» **TASK GOAL**
Your response should reproduce every line of the entries that contains the word "model".

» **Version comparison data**
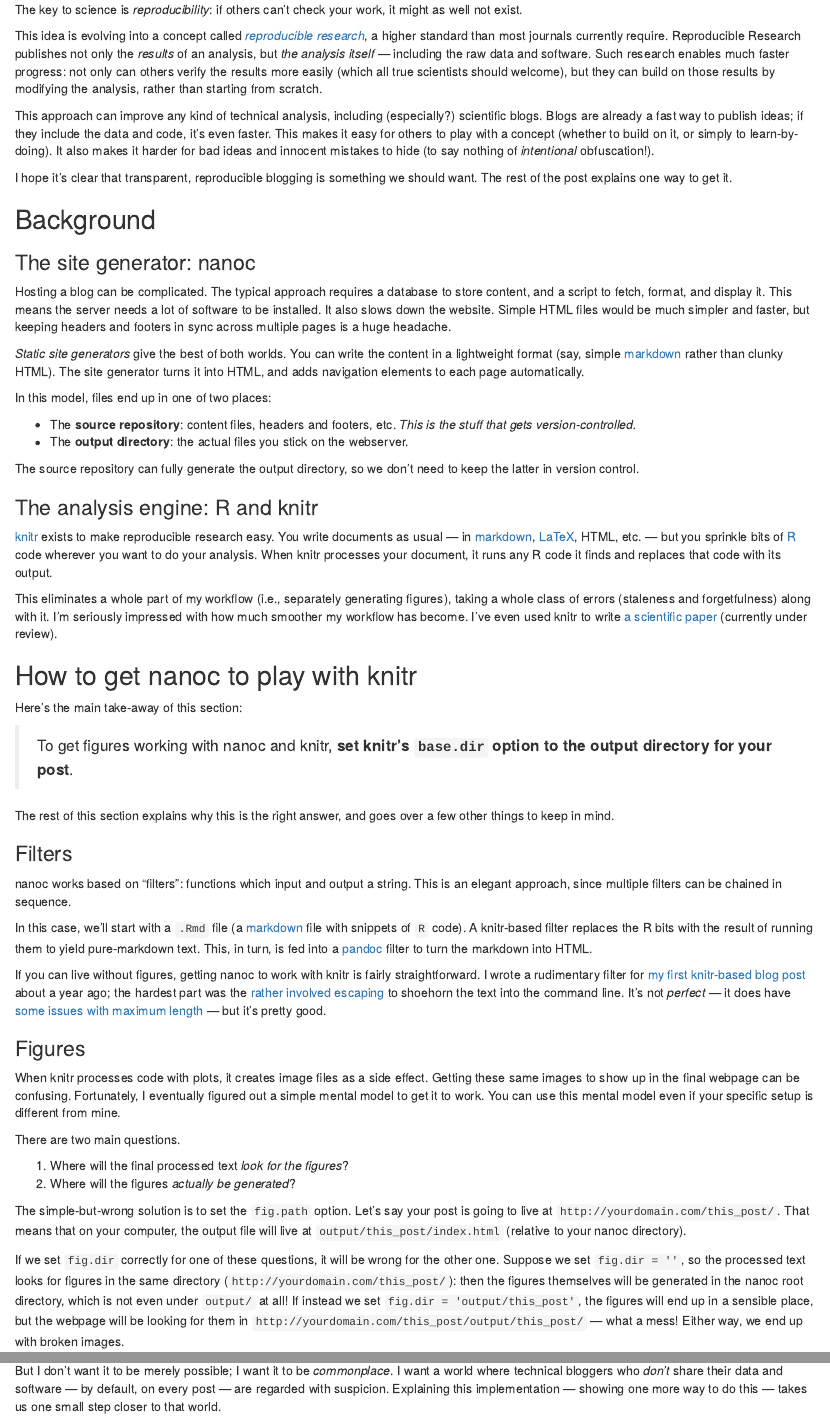
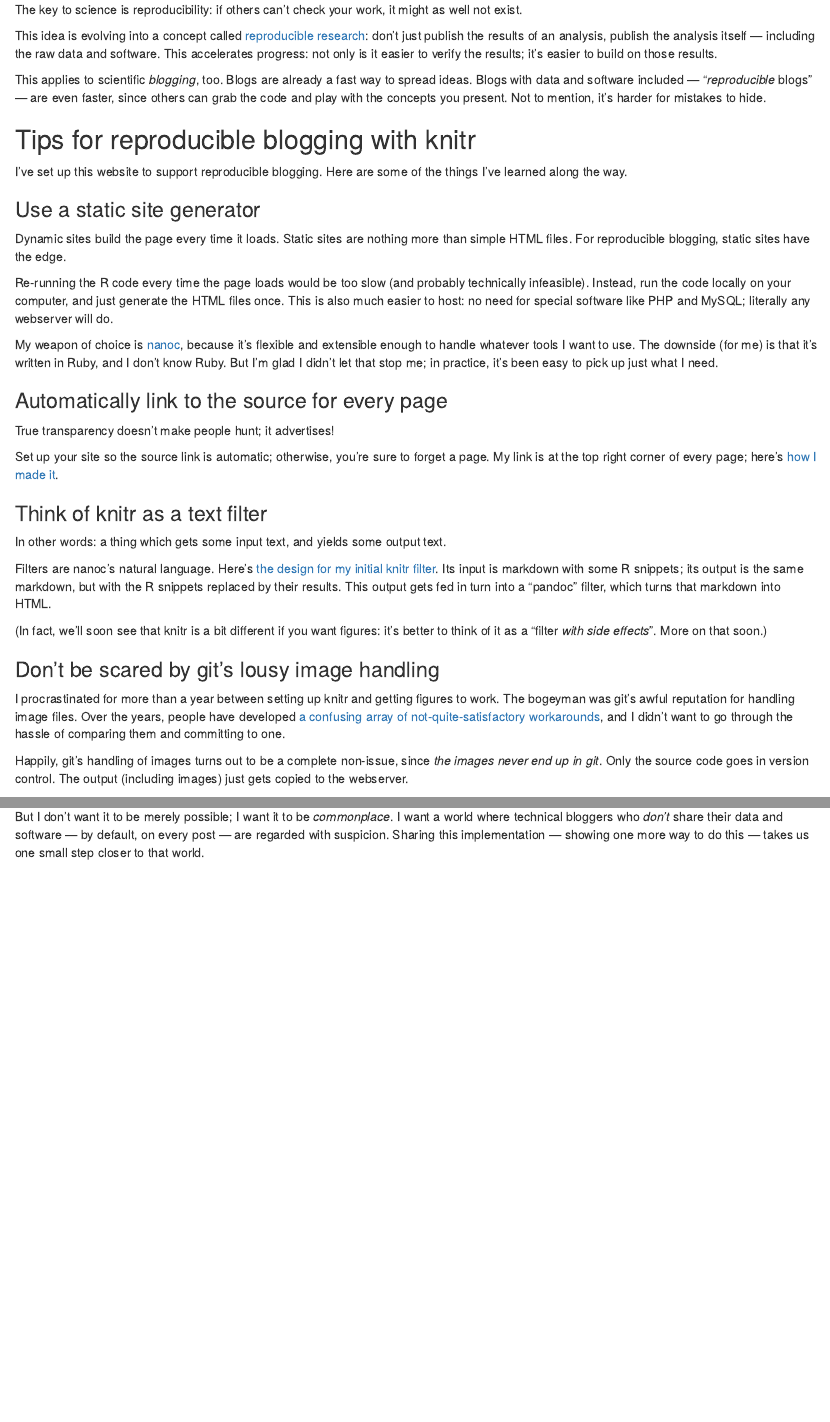
Before and after one commit to chiphogg/chogg_name, an R Markdown document (content/blog/nanoc_knitr.Rmd): the page in a window 1100 px wide, from its top, and a second part further down, joined at a grey line. Rendered offline with R 4.5, knitr and Pandoc, with nearby package versions.

Commit message:
Tighten up the writing on nanoc/knitr post

```diff
--- a/content/blog/nanoc_knitr.Rmd
+++ b/content/blog/nanoc_knitr.Rmd
@@ -1,66 +1,63 @@
-The key to science is _reproducibility_: if others can't check your work, it might as well not exist.
+The key to science is reproducibility: if others can't check your work, it might as well not exist.
 
-This idea is evolving into a concept called [_reproducible research_](https://www.coursera.org/course/repdata), a higher standard than most journals currently require.
-Reproducible Research publishes not only the _results_ of an analysis, but _the analysis itself_ --- including the raw data and software.
-Such research enables much faster progress: not only can others verify the results more easily (which all true scientists should welcome), but they can build on those results by modifying the analysis, rather than starting from scratch.
+This idea is evolving into a concept called [reproducible research](https://www.coursera.org/course/repdata): don't just publish the results of an analysis, publish the analysis itself --- including the raw data and software.
+This accelerates progress: not only is it easier to verify the results; it's easier to build on those results.
 
-This approach can improve any kind of technical analysis, including (especially?) scientific blogs.
-Blogs are already a fast way to publish ideas; if they include the data and code, it's even faster.
-This makes it easy for others to play with a concept (whether to build on it, or simply to learn-by-doing).
-It also makes it harder for bad ideas and innocent mistakes to hide (to say nothing of _intentional_ obfuscation!).
+This applies to scientific _blogging_, too.
+Blogs are already a fast way to spread ideas.
+Blogs with data and software included --- "_reproducible_ blogs" --- are even faster, since others can grab the code and play with the concepts you present.
+Not to mention, it's harder for mistakes to hide.
 
-I hope it's clear that transparent, reproducible blogging is something we should want.
-The rest of the post explains one way to get it.
+## Tips for reproducible blogging with knitr
 
-## Background
+I've set up this website to support reproducible blogging.
+Here are some of the things I've learned along the way.
 
-### The site generator: nanoc
+### Use a static site generator
 
-Hosting a blog can be complicated.
-The typical approach requires a database to store content, and a script to fetch, format, and display it.
-This means the server needs a lot of software to be installed.
-It also slows down the website.
-Simple HTML files would be much simpler and faster, but keeping headers and footers in sync across multiple pages is a huge headache.
+Dynamic sites build the page every time it loads.
+Static sites are nothing more than simple HTML files.
+For reproducible blogging, static sites have the edge.
 
-_Static site generators_ give the best of both worlds.
-You can write the content in a lightweight format (say, simple [markdown] rather than clunky HTML).
-The site generator turns it into HTML, and adds navigation elements to each page automatically.
+Re-running the R code every time the page loads would be too slow (and probably technically infeasible).
+Instead, run the code locally on your computer, and just generate the HTML files once.
+This is also much easier to host: no need for special software like PHP and MySQL; literally any webserver will do.
 
-In this model, files end up in one of two places:
+My weapon of choice is [nanoc], because it's flexible and extensible enough to handle whatever tools I want to use.
+The downside (for me) is that it's written in Ruby, and I don't know Ruby.
+But I'm glad I didn't let that stop me; in practice, it's been easy to pick up just what I need.
 
-- The **source repository**: content files, headers and footers, etc.
-  _This is the stuff that gets version-controlled._
-- The **output directory**: the actual files you stick on the webserver.
+### Automatically link to the source for every page
 
-The source repository can fully generate the output directory, so we don't need to keep the latter in version control.
+True transparency doesn't make people hunt; it advertises!
 
-### The analysis engine: R and knitr
+Set up your site so the source link is automatic; otherwise, you're sure to forget a page.
+My link is at the top right corner of every page; here's [how I made it](https://github.com/chiphogg/chogg_name/blob/3f8e2e1851bdf90282a9414b6843195fe7dd08a7/layouts/default.haml#L43-L45).
 
-[knitr] exists to make reproducible research easy.
-You write documents as usual --- in [markdown], [LaTeX], HTML, etc. --- but you sprinkle bits of [R] code wherever you want to do your analysis.
-When knitr processes your document, it runs any R code it finds and replaces that code with its output.
+### Think of knitr as a text filter
 
-This eliminates a whole part of my workflow (i.e., separately generating figures), taking a whole class of errors (staleness and forgetfulness) along with it.
-I'm seriously impressed with how much smoother my workflow has become.
-I've even used knitr to write [a scientific paper](https://github.com/chiphogg/paper_gaussian_oscillators) (currently under review).
+In other words: a thing which gets some input text, and yields some output text.
 
-## How to get nanoc to play with knitr
+Filters are nanoc's natural language.
+Here's [the design for my initial knitr filter](https://github.com/chiphogg/chogg_name/blob/3f8e2e1851bdf90282a9414b6843195fe7dd08a7/lib/default.rb#L15-L25).
+Its input is markdown with some R snippets; its output is the same markdown, but with the R snippets replaced by their results.
+This output gets fed in turn into a "pandoc" filter, which turns that markdown into HTML.
 
-Here's the main take-away of this section:
+(In fact, we'll soon see that knitr is a bit different if you want figures: it's better to think of it as a "filter _with side effects_".
+More on that soon.)
 
-> To get figures working with nanoc and knitr, **set knitr's `base.dir` option to the output directory for your post**.
+### Don't be scared by git's lousy image handling
 
-The rest of this section explains why this is the right answer, and goes over a few other things to keep in mind.
+I procrastinated for more than a year between setting up knitr and getting figures to work.
+The bogeyman was git's awful reputation for handling image files.
+Over the years, people have developed [a confusing array of not-quite-satisfactory workarounds](http://stackoverflow.com/questions/540535/managing-large-binary-files-with-git), and I didn't want to go through the hassle of comparing them and committing to one.
 
-### Filters
+Happily, git's handling of images turns out to be a complete non-issue, since _the images never end up in git_.
+Only the source code goes in version control.
+The output (including images) just gets copied to the webserver.
 
-nanoc works based on "filters": functions which input and output a string.
-This is an elegant approach, since multiple filters can be chained in sequence.
+### Set `base.path` to the output directory for your post
 
-In this case, we'll start with a `.Rmd` file (a [markdown] file with snippets of `R` code).
-A knitr-based filter replaces the R bits with the result of running them to yield pure-markdown text.
-This, in turn, is fed into a [pandoc](http://johnmacfarlane.net/pandoc/) filter to turn the markdown into HTML.
+I said earlier that knitr is a "filter with side effects".
+Here's what I mean.
 
-If you can live without figures, getting nanoc to work with knitr is fairly straightforward.
-I wrote a rudimentary filter for [my first knitr-based blog post](http://chogg.name/blog/2014/02/08/fibonacci_sums/) about a year ago; the hardest part was the [rather involved escaping](https://github.com/chiphogg/chogg_name/blob/91963584983af52b314101b049dac2b9d4b94f05/lib/default.rb#L19-L20) to shoehorn the text into the command line.
-It's not _perfect_ --- it does have [some issues with maximum length](http://stackoverflow.com/questions/22261436/rscript-appears-to-have-a-length-limit-options-to-circumvent-it) --- but it's pretty good.
@@ -67,21 +68,4 @@ It's not _perfect_ --- it does have [some issues with maximum length](http://sta
 
-### Figures
+Clearly, it needs to be created somewhere under the `output/` directory, or else it won't find its way to the webserver when we copy the files over.
+If we want to keep things neat (and if we don't want to worry about filename collisions!), we should probably stick it in a subdirectory specific to its post.
 
-When knitr processes code with plots, it creates image files as a side effect.
-Getting these same images to show up in the final webpage can be confusing.
-Fortunately, I eventually figured out a simple mental model to get it to work.
-You can use this mental model even if your specific setup is different from mine.
-
-There are two main questions.
-
-1. Where will the final processed text _look for the figures_?
-2. Where will the figures _actually be generated_?
-
-The simple-but-wrong solution is to set the `fig.path` option.
-Let's say your post is going to live at `http://yourdomain.com/this_post/`.
-That means that on your computer, the output file will live at `output/this_post/index.html` (relative to your nanoc directory).
-
-If we set `fig.dir` correctly for one of these questions, it will be wrong for the other one.
-Suppose we set `fig.dir = ''`, so the processed text looks for figures in the same directory (`http://yourdomain.com/this_post/`): then the figures themselves will be generated in the nanoc root directory, which is not even under `output/` at all!
-If instead we set `fig.dir = 'output/this_post'`, the figures will end up in a sensible place, but the webpage will be looking for them in `http://yourdomain.com/this_post/output/this_post/` --- what a mess!
-Either way, we end up with broken images.
@@ -133,9 +106,10 @@ I am far from the first to advocate and implement reproducible research in blogg
 
 But I don't want it to be merely possible; I want it to be _commonplace_.
 I want a world where technical bloggers who _don't_ share their data and software --- by default, on every post --- are regarded with suspicion.
-Explaining this implementation --- showing one more way to do this --- takes us one small step closer to that world.
+Sharing this implementation --- showing one more way to do this --- takes us one small step closer to that world.
 
 [markdown]: http://en.wikipedia.org/wiki/Markdown
 [LaTeX]: http://www.latex-project.org/
 [R]: http://www.r-project.org/
 [knitr]: http://yihui.name/knitr/
+[nanoc]: http://nanoc.ws/
```
Also changed, not shown: content/blog/nanoc_knitr.Rmd (35 more changed lines).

» **EXERCISE RESULT**
-In this model, files end up in one of two places:
-Fortunately, I eventually figured out a simple mental model to get it to work.
-You can use this mental model even if your specific setup is different from mine.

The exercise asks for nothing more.